TASK INSTRUCTIONS — Write out the whole listing. Leave out nothing.
*** Opening DATA FOR THE TASK ***
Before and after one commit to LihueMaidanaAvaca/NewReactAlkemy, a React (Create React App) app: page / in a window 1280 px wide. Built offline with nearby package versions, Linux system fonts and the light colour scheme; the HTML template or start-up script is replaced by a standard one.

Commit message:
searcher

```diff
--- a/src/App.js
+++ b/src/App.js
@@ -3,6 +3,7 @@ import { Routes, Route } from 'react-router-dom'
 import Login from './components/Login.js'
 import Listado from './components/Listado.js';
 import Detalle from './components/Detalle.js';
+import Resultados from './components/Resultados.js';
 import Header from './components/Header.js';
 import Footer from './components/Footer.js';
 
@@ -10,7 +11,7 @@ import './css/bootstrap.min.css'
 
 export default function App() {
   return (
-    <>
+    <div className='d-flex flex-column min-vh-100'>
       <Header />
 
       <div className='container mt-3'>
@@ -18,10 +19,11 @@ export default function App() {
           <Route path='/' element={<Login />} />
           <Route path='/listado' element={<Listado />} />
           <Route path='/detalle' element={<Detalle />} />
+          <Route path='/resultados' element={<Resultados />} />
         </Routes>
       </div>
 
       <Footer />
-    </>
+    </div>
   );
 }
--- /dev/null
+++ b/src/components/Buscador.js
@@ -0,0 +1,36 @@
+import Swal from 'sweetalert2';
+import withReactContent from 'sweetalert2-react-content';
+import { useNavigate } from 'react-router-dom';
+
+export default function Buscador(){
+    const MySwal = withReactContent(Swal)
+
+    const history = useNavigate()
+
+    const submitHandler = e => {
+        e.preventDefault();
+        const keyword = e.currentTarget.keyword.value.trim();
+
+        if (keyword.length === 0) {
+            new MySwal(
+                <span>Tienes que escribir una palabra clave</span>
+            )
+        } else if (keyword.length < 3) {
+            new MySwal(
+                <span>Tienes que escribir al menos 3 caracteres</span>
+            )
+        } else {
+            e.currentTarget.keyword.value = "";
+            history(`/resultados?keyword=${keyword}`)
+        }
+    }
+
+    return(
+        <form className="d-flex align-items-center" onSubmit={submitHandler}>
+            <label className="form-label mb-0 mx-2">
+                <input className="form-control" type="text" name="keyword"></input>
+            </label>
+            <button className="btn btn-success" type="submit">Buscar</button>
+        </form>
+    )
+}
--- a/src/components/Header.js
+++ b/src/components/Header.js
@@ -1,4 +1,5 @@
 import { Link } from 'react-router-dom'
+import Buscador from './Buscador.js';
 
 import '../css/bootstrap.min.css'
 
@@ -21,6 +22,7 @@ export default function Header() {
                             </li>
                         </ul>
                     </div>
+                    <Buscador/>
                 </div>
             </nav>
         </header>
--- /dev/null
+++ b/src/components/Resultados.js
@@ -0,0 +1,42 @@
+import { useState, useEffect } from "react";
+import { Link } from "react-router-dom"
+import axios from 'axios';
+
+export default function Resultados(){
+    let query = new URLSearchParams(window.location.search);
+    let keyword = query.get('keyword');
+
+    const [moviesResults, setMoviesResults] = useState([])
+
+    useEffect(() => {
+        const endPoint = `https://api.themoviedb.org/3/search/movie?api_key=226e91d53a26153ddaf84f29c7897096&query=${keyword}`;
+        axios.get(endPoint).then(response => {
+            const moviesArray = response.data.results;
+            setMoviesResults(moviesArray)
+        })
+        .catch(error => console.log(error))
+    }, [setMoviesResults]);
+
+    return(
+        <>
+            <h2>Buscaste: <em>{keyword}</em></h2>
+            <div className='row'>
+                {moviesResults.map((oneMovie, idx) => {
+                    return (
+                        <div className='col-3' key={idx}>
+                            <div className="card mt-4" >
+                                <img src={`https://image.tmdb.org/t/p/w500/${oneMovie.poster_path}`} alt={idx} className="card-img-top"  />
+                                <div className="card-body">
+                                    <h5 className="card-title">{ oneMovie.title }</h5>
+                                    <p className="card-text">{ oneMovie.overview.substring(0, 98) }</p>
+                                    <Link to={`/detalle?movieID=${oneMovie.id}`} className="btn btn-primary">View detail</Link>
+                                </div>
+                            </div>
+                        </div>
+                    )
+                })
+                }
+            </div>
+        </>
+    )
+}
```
*** Closing DATA FOR THE TASK ***
OUTPUT OF THE TASK —
Before and after one commit to LihueMaidanaAvaca/NewReactAlkemy, a React (Create React App) app: page / in a window 1280 px wide. Built offline with nearby package versions, Linux system fonts and the light colour scheme; the HTML template or start-up script is replaced by a standard one.

Commit message:
searcher

```diff
--- a/src/App.js
+++ b/src/App.js
@@ -3,6 +3,7 @@ import { Routes, Route } from 'react-router-dom'
 import Login from './components/Login.js'
 import Listado from './components/Listado.js';
 import Detalle from './components/Detalle.js';
+import Resultados from './components/Resultados.js';
 import Header from './components/Header.js';
 import Footer from './components/Footer.js';
 
@@ -10,7 +11,7 @@ import './css/bootstrap.min.css'
 
 export default function App() {
   return (
-    <>
+    <div className='d-flex flex-column min-vh-100'>
       <Header />
 
       <div className='container mt-3'>
@@ -18,10 +19,11 @@ export default function App() {
           <Route path='/' element={<Login />} />
           <Route path='/listado' element={<Listado />} />
           <Route path='/detalle' element={<Detalle />} />
+          <Route path='/resultados' element={<Resultados />} />
         </Routes>
       </div>
 
       <Footer />
-    </>
+    </div>
   );
 }
--- /dev/null
+++ b/src/components/Buscador.js
@@ -0,0 +1,36 @@
+import Swal from 'sweetalert2';
+import withReactContent from 'sweetalert2-react-content';
+import { useNavigate } from 'react-router-dom';
+
+export default function Buscador(){
+    const MySwal = withReactContent(Swal)
+
+    const history = useNavigate()
+
+    const submitHandler = e => {
+        e.preventDefault();
+        const keyword = e.currentTarget.keyword.value.trim();
+
+        if (keyword.length === 0) {
+            new MySwal(
+                <span>Tienes que escribir una palabra clave</span>
+            )
+        } else if (keyword.length < 3) {
+            new MySwal(
+                <span>Tienes que escribir al menos 3 caracteres</span>
+            )
+        } else {
+            e.currentTarget.keyword.value = "";
+            history(`/resultados?keyword=${keyword}`)
+        }
+    }
+
+    return(
+        <form className="d-flex align-items-center" onSubmit={submitHandler}>
+            <label className="form-label mb-0 mx-2">
+                <input className="form-control" type="text" name="keyword"></input>
+            </label>
+            <button className="btn btn-success" type="submit">Buscar</button>
+        </form>
+    )
+}
--- a/src/components/Header.js
+++ b/src/components/Header.js
@@ -1,4 +1,5 @@
 import { Link } from 'react-router-dom'
+import Buscador from './Buscador.js';
 
 import '../css/bootstrap.min.css'
 
@@ -21,6 +22,7 @@ export default function Header() {
                             </li>
                         </ul>
                     </div>
+                    <Buscador/>
                 </div>
             </nav>
         </header>
--- /dev/null
+++ b/src/components/Resultados.js
@@ -0,0 +1,42 @@
+import { useState, useEffect } from "react";
+import { Link } from "react-router-dom"
+import axios from 'axios';
+
+export default function Resultados(){
+    let query = new URLSearchParams(window.location.search);
+    let keyword = query.get('keyword');
+
+    const [moviesResults, setMoviesResults] = useState([])
+
+    useEffect(() => {
+        const endPoint = `https://api.themoviedb.org/3/search/movie?api_key=226e91d53a26153ddaf84f29c7897096&query=${keyword}`;
+        axios.get(endPoint).then(response => {
+            const moviesArray = response.data.results;
+            setMoviesResults(moviesArray)
+        })
+        .catch(error => console.log(error))
+    }, [setMoviesResults]);
+
+    return(
+        <>
+            <h2>Buscaste: <em>{keyword}</em></h2>
+            <div className='row'>
+                {moviesResults.map((oneMovie, idx) => {
+                    return (
+                        <div className='col-3' key={idx}>
+                            <div className="card mt-4" >
+                                <img src={`https://image.tmdb.org/t/p/w500/${oneMovie.poster_path}`} alt={idx} className="card-img-top"  />
+                                <div className="card-body">
+                                    <h5 className="card-title">{ oneMovie.title }</h5>
+                                    <p className="card-text">{ oneMovie.overview.substring(0, 98) }</p>
+                                    <Link to={`/detalle?movieID=${oneMovie.id}`} className="btn btn-primary">View detail</Link>
+                                </div>
+                            </div>
+                        </div>
+                    )
+                })
+                }
+            </div>
+        </>
+    )
+}
```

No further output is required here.